Yet, for all writers, the mystery is how do you break through? How do you find an audience so you’re not caught talking to your navel.

Although the answer has many components, the simple question is what are you selling?

Take the MontBlanc pen. When MontBlanc raises prices, they sell more pens. You know why? The MontBlancers know what they are about.

A MontBlanc pen is not some crappy, plastic writing instrument to be left in a junk drawer. Bic sells those.

MontBlanc hasa brand that sells quality, exclusiveness, and luxury. They’re hawking a scribbling device to the hated 1%. These things are held in the hands of CEOs, power brokers, and anyone else who doesn’t see a Bic will do the same thing for $300 cheaper.

See, MontBlanc looks beyond the physical product. They understand their customer segment. They know what their buyers are thinking, feeling, struggles, tastes, preference, and money journey. Writers need write stories that address similar issues that concerns their readers.

They know what their buyers are thinking, feeling, struggles, tastes, preference, and money journey, all on a daily basis. This is the kind of understanding you, the writer, needs to write effectively.

….the simple question is what are you selling?

So you have to understand the reader as a customer, not a reader. You must look beyond the words and ask yourself what you are selling? and beyond thay question, why should anyone bother to even skim your piece? How does the context of your story connect to what your about, and, to go one step further, how does that connect to your readers?

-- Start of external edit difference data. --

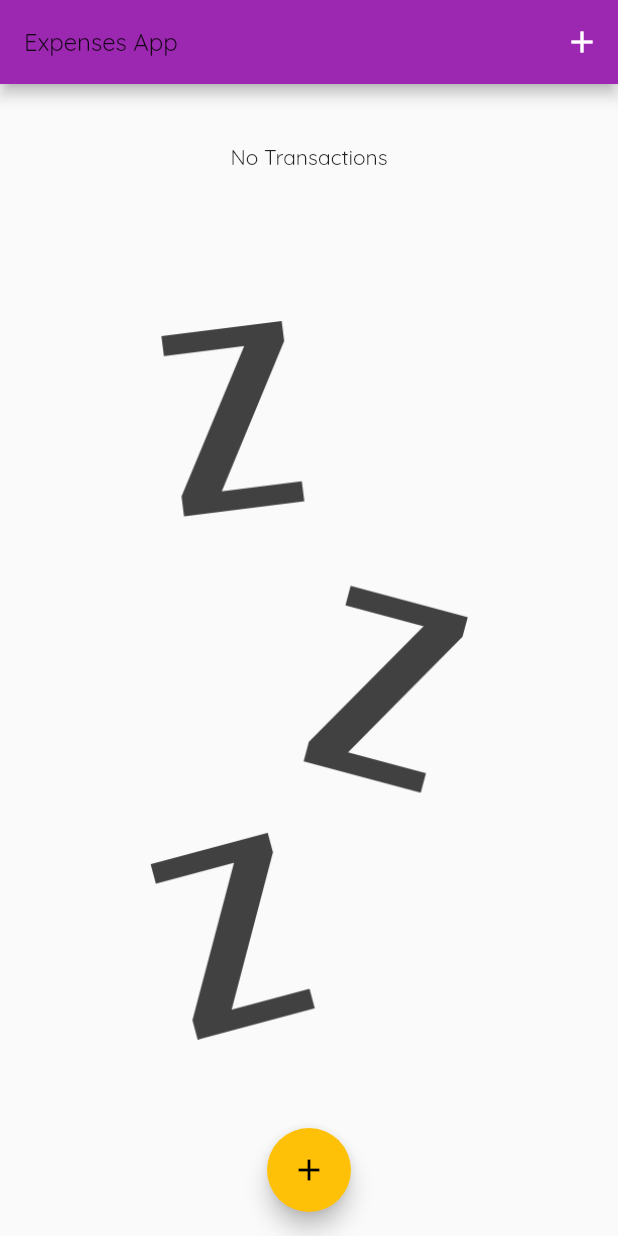
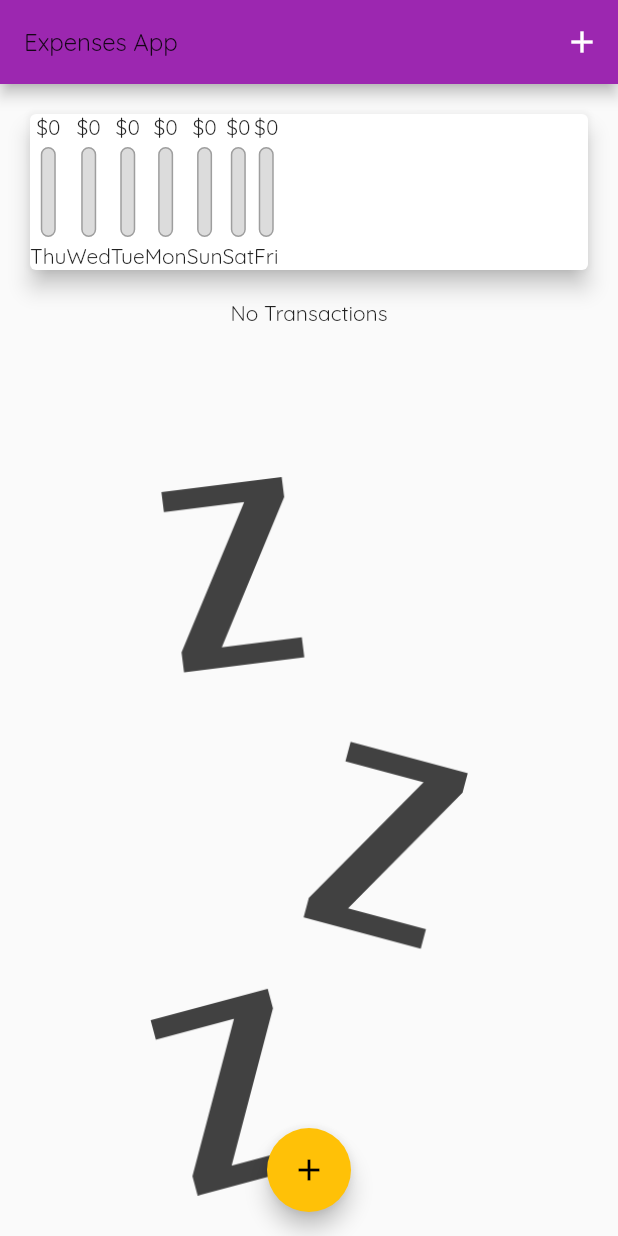
Before and after one commit to chebihiF/suptech_2023_expenses_app, a Flutter app: the screen it shows after launch, on a phone screen of 412 x 824 dp. Run offline on Flutter 3.47's test engine with Material 2 defaults, Android fonts, the phone set to English and light mode, and no system bars.

Commit message:
add chartBar to chart

```diff
--- a/lib/widgets/ChartBar.dart
+++ b/lib/widgets/ChartBar.dart
@@ -3,44 +3,47 @@ import 'package:flutter/src/widgets/framework.dart';
 import 'package:flutter/src/widgets/placeholder.dart';
 
 class ChartBar extends StatelessWidget {
-
   final String label;
   final double spendingAmount;
   final double spendingPcTotal;
 
-  const ChartBar(this.label,this.spendingAmount,this.spendingPcTotal);
+  const ChartBar(this.label, this.spendingAmount, this.spendingPcTotal);
 
   @override
   Widget build(BuildContext context) {
-    return Column(children: [
+    return Column(
+      children: [
         Text("\$${spendingAmount.toStringAsFixed(0)}"),
-      SizedBox(height: 4,),
+        SizedBox(
+          height: 4,
+        ),
         Container(
           height: 60,
           width: 10,
-        child: Stack(children: [
+          child: Stack(
+            children: [
               Container(
                 decoration: BoxDecoration(
-              border: Border.all
-              (color: Colors.grey, width: 1.0),
+                    border: Border.all(color: Colors.grey, width: 1.0),
                     color: Color.fromRGBO(220, 220, 220, 1),
-              borderRadius: BorderRadius.circular(10)
-            ),
+                    borderRadius: BorderRadius.circular(10)),
               ),
               FractionallySizedBox(
                 heightFactor: spendingPcTotal,
                 child: Container(
                   decoration: BoxDecoration(
                       color: Theme.of(context).primaryColor,
-                borderRadius: BorderRadius.circular(10)
+                      borderRadius: BorderRadius.circular(10)),
+                ),
+              )
+            ],
           ),
         ),
-          )
-        ],),
+        SizedBox(
+          height: 4,
         ),
-      SizedBox(height: 4,),
         Text(label)
-
-    ],)
+      ],
+    );
   }
 }
--- a/lib/widgets/chart.dart
+++ b/lib/widgets/chart.dart
@@ -1,4 +1,5 @@
 import 'package:expenses_app/models/transaction.dart';
+import 'package:expenses_app/widgets/ChartBar.dart';
 import 'package:flutter/material.dart';
 import 'package:flutter/src/widgets/framework.dart';
 import 'package:flutter/src/widgets/placeholder.dart';
@@ -26,13 +27,25 @@ class Chart extends StatelessWidget {
     });
   }
 
+  double get totalSpending {
+    return groupTransactionsValues.fold(0.0, (sum, trx) {
+      return sum += (trx['amount'] as double);
+    });
+  }
+
   @override
   Widget build(BuildContext context) {
     print(groupTransactionsValues);
     return Card(
       elevation: 6,
       margin: EdgeInsets.all(20),
-      child: Row(children: []),
+      child: Row(
+          children: groupTransactionsValues
+              .map((trx) => ChartBar(
+                  trx['day'].toString(),
+                  trx['amount'] as double,
+                  (trx['amount'] as double) / totalSpending))
+              .toList()),
     );
   }
 }
```
Lines whose indentation alone changed are shown as unchanged.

For instance, if I wrote a piece titled “It’s About Time the Kardasians Don’t Matter Anymore!” What am I selling?” Values. And I’m connecting to the reader by asking is time spent reading about the Kardashian family? Can my time be spent otherwise?

How would I wrote such and article?

I would point out how, in these times of pandemic and protests, the Kardashians are living life just like the rest of us. However, while Kim makes millions off reruns, I’m stressing whether this post is worth a damn.

Anthony Fireman

Published in The Boston Globe Magazine; Trying to figure it all out by expressing ideas, fears, hopes, and dreams; I have a dog, a very influential dog. Very.